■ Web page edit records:
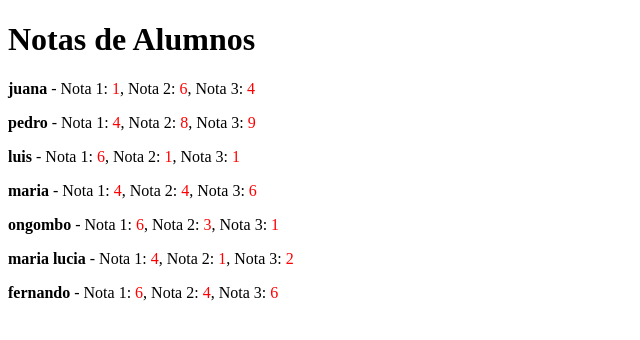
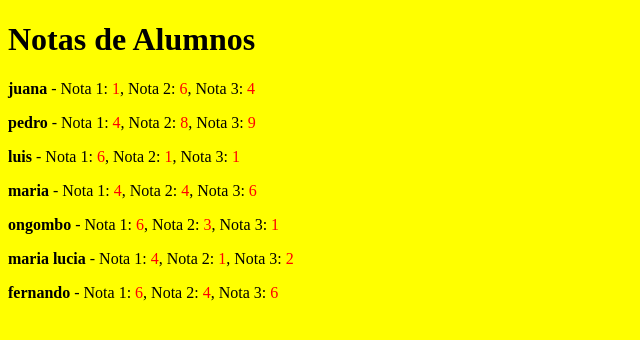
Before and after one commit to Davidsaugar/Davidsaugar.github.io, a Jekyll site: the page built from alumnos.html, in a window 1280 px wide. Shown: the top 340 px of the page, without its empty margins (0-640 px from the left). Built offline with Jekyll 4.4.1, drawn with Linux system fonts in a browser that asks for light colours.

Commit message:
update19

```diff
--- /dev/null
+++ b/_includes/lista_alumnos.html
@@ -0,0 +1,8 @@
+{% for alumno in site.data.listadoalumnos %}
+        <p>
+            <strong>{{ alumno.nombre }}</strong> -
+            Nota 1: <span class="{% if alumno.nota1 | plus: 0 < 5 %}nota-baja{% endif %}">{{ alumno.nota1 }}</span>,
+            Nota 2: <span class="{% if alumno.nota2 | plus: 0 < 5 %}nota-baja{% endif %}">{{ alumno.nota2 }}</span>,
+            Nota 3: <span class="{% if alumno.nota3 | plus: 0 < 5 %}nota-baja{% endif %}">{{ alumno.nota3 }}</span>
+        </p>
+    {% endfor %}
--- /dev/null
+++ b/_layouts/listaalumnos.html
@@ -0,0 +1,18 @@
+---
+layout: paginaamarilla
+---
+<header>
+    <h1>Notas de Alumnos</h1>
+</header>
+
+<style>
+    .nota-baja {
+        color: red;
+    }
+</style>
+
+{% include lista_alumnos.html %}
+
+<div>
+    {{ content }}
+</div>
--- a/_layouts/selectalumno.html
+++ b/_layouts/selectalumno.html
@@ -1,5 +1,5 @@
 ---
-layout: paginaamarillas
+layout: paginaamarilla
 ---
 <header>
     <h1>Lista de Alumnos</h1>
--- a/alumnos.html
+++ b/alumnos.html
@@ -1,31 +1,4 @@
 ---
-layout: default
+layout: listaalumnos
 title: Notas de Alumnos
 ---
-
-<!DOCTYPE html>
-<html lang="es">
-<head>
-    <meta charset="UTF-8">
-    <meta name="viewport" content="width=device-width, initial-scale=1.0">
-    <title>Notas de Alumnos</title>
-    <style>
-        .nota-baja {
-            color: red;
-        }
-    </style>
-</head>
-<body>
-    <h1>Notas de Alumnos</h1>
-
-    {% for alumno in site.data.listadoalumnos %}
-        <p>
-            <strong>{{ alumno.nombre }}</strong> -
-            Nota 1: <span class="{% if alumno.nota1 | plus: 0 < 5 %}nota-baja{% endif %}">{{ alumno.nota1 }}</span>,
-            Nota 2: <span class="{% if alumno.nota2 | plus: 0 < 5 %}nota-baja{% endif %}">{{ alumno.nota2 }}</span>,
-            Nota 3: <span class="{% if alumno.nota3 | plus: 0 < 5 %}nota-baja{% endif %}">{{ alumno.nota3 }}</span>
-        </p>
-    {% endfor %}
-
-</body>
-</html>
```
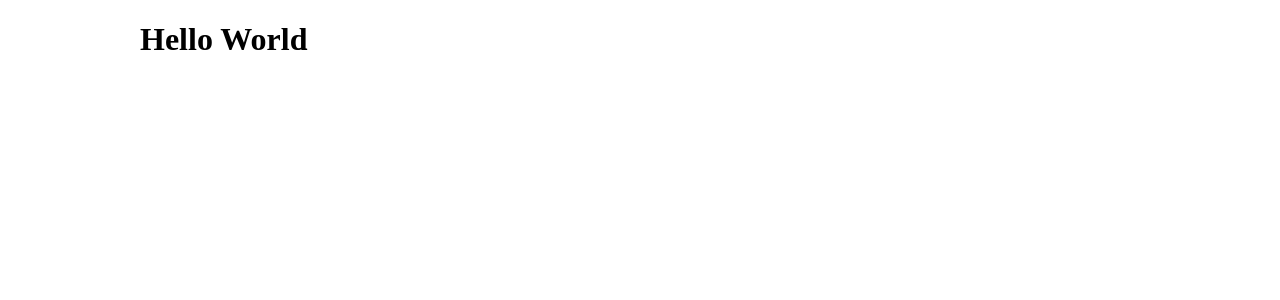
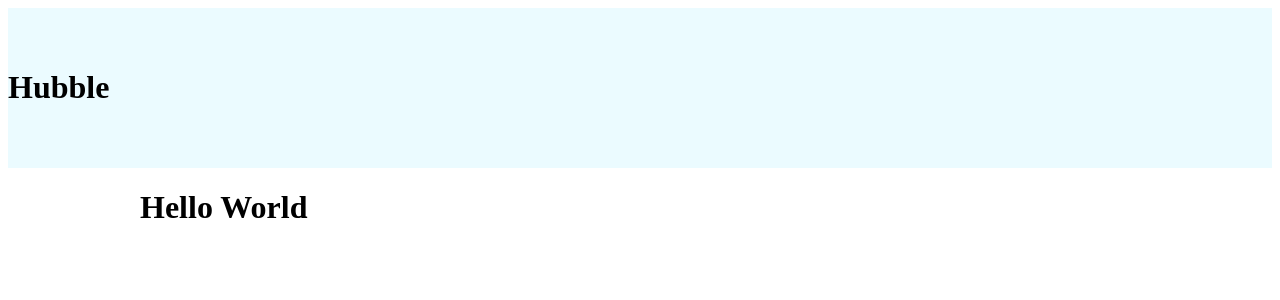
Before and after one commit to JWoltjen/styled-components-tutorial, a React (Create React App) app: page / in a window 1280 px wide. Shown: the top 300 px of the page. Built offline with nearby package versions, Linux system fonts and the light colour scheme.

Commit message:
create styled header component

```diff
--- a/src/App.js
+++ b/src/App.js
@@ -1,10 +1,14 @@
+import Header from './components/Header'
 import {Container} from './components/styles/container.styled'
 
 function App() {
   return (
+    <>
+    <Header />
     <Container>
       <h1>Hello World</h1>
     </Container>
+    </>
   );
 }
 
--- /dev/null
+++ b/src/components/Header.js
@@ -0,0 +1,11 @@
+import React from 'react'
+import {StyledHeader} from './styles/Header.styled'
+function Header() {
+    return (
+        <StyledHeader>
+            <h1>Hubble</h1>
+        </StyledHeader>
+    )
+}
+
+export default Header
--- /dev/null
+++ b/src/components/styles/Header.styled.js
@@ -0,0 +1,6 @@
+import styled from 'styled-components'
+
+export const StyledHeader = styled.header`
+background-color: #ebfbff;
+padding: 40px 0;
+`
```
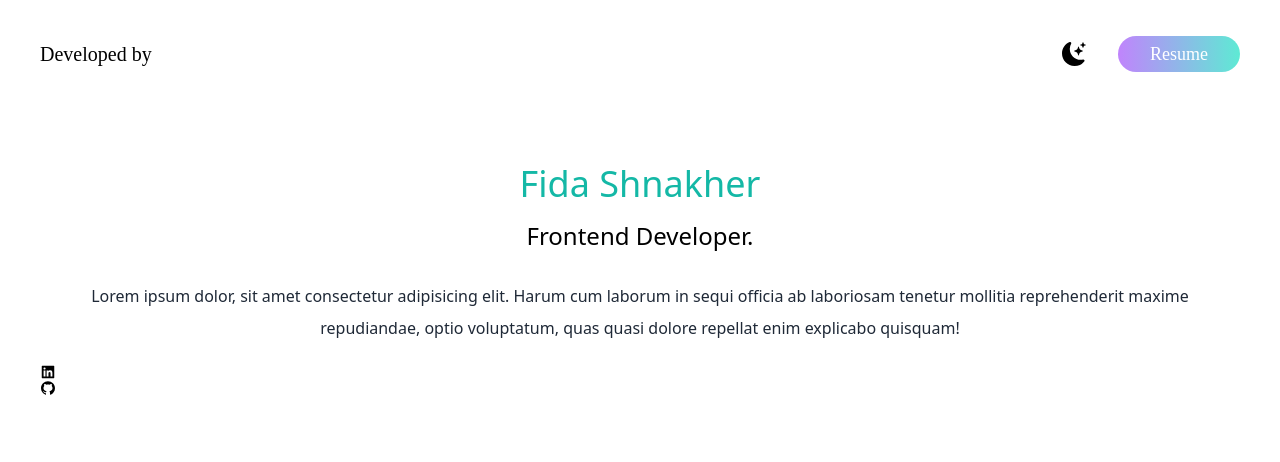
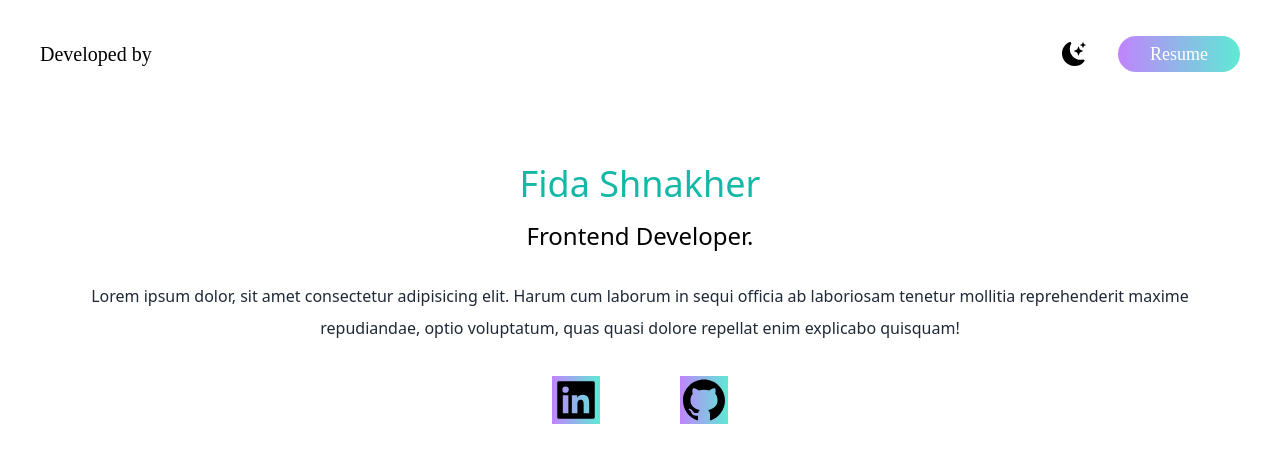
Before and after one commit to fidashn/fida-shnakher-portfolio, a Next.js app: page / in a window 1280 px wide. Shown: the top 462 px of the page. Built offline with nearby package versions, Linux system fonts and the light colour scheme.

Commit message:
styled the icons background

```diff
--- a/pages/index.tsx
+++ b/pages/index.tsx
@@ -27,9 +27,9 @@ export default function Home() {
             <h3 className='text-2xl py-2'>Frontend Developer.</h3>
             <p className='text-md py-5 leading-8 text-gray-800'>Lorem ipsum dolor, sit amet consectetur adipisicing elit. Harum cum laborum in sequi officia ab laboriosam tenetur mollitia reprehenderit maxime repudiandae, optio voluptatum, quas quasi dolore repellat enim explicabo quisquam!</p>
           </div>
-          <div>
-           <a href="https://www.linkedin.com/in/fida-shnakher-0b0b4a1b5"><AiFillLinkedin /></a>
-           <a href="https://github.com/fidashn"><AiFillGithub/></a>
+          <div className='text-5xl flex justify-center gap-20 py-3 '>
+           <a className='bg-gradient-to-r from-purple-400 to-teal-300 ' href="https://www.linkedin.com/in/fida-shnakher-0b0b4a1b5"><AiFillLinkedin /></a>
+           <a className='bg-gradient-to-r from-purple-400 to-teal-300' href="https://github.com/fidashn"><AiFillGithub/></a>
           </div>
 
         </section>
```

■ What this task involves:
Every entry belongs in the answer exactly as written, but no picture does.

■ Reply:
Before and after one commit to Davidsaugar/Davidsaugar.github.io, a Jekyll site: the page built from alumnos.html, in a window 1280 px wide. Shown: the top 340 px of the page, without its empty margins (0-640 px from the left). Built offline with Jekyll 4.4.1, drawn with Linux system fonts in a browser that asks for light colours.

Commit message:
update19

```diff
--- /dev/null
+++ b/_includes/lista_alumnos.html
@@ -0,0 +1,8 @@
+{% for alumno in site.data.listadoalumnos %}
+        <p>
+            <strong>{{ alumno.nombre }}</strong> -
+            Nota 1: <span class="{% if alumno.nota1 | plus: 0 < 5 %}nota-baja{% endif %}">{{ alumno.nota1 }}</span>,
+            Nota 2: <span class="{% if alumno.nota2 | plus: 0 < 5 %}nota-baja{% endif %}">{{ alumno.nota2 }}</span>,
+            Nota 3: <span class="{% if alumno.nota3 | plus: 0 < 5 %}nota-baja{% endif %}">{{ alumno.nota3 }}</span>
+        </p>
+    {% endfor %}
--- /dev/null
+++ b/_layouts/listaalumnos.html
@@ -0,0 +1,18 @@
+---
+layout: paginaamarilla
+---
+<header>
+    <h1>Notas de Alumnos</h1>
+</header>
+
+<style>
+    .nota-baja {
+        color: red;
+    }
+</style>
+
+{% include lista_alumnos.html %}
+
+<div>
+    {{ content }}
+</div>
--- a/_layouts/selectalumno.html
+++ b/_layouts/selectalumno.html
@@ -1,5 +1,5 @@
 ---
-layout: paginaamarillas
+layout: paginaamarilla
 ---
 <header>
     <h1>Lista de Alumnos</h1>
--- a/alumnos.html
+++ b/alumnos.html
@@ -1,31 +1,4 @@
 ---
-layout: default
+layout: listaalumnos
 title: Notas de Alumnos
 ---
-
-<!DOCTYPE html>
-<html lang="es">
-<head>
-    <meta charset="UTF-8">
-    <meta name="viewport" content="width=device-width, initial-scale=1.0">
-    <title>Notas de Alumnos</title>
-    <style>
-        .nota-baja {
-            color: red;
-        }
-    </style>
-</head>
-<body>
-    <h1>Notas de Alumnos</h1>
-
-    {% for alumno in site.data.listadoalumnos %}
-        <p>
-            <strong>{{ alumno.nombre }}</strong> -
-            Nota 1: <span class="{% if alumno.nota1 | plus: 0 < 5 %}nota-baja{% endif %}">{{ alumno.nota1 }}</span>,
-            Nota 2: <span class="{% if alumno.nota2 | plus: 0 < 5 %}nota-baja{% endif %}">{{ alumno.nota2 }}</span>,
-            Nota 3: <span class="{% if alumno.nota3 | plus: 0 < 5 %}nota-baja{% endif %}">{{ alumno.nota3 }}</span>
-        </p>
-    {% endfor %}
-
-</body>
-</html>
```
Before and after one commit to JWoltjen/styled-components-tutorial, a React (Create React App) app: page / in a window 1280 px wide. Shown: the top 300 px of the page. Built offline with nearby package versions, Linux system fonts and the light colour scheme.

Commit message:
create styled header component

```diff
--- a/src/App.js
+++ b/src/App.js
@@ -1,10 +1,14 @@
+import Header from './components/Header'
 import {Container} from './components/styles/container.styled'
 
 function App() {
   return (
+    <>
+    <Header />
     <Container>
       <h1>Hello World</h1>
     </Container>
+    </>
   );
 }
 
--- /dev/null
+++ b/src/components/Header.js
@@ -0,0 +1,11 @@
+import React from 'react'
+import {StyledHeader} from './styles/Header.styled'
+function Header() {
+    return (
+        <StyledHeader>
+            <h1>Hubble</h1>
+        </StyledHeader>
+    )
+}
+
+export default Header
--- /dev/null
+++ b/src/components/styles/Header.styled.js
@@ -0,0 +1,6 @@
+import styled from 'styled-components'
+
+export const StyledHeader = styled.header`
+background-color: #ebfbff;
+padding: 40px 0;
+`
```
Before and after one commit to fidashn/fida-shnakher-portfolio, a Next.js app: page / in a window 1280 px wide. Shown: the top 462 px of the page. Built offline with nearby package versions, Linux system fonts and the light colour scheme.

Commit message:
styled the icons background

```diff
--- a/pages/index.tsx
+++ b/pages/index.tsx
@@ -27,9 +27,9 @@ export default function Home() {
             <h3 className='text-2xl py-2'>Frontend Developer.</h3>
             <p className='text-md py-5 leading-8 text-gray-800'>Lorem ipsum dolor, sit amet consectetur adipisicing elit. Harum cum laborum in sequi officia ab laboriosam tenetur mollitia reprehenderit maxime repudiandae, optio voluptatum, quas quasi dolore repellat enim explicabo quisquam!</p>
           </div>
-          <div>
-           <a href="https://www.linkedin.com/in/fida-shnakher-0b0b4a1b5"><AiFillLinkedin /></a>
-           <a href="https://github.com/fidashn"><AiFillGithub/></a>
+          <div className='text-5xl flex justify-center gap-20 py-3 '>
+           <a className='bg-gradient-to-r from-purple-400 to-teal-300 ' href="https://www.linkedin.com/in/fida-shnakher-0b0b4a1b5"><AiFillLinkedin /></a>
+           <a className='bg-gradient-to-r from-purple-400 to-teal-300' href="https://github.com/fidashn"><AiFillGithub/></a>
           </div>
 
         </section>
```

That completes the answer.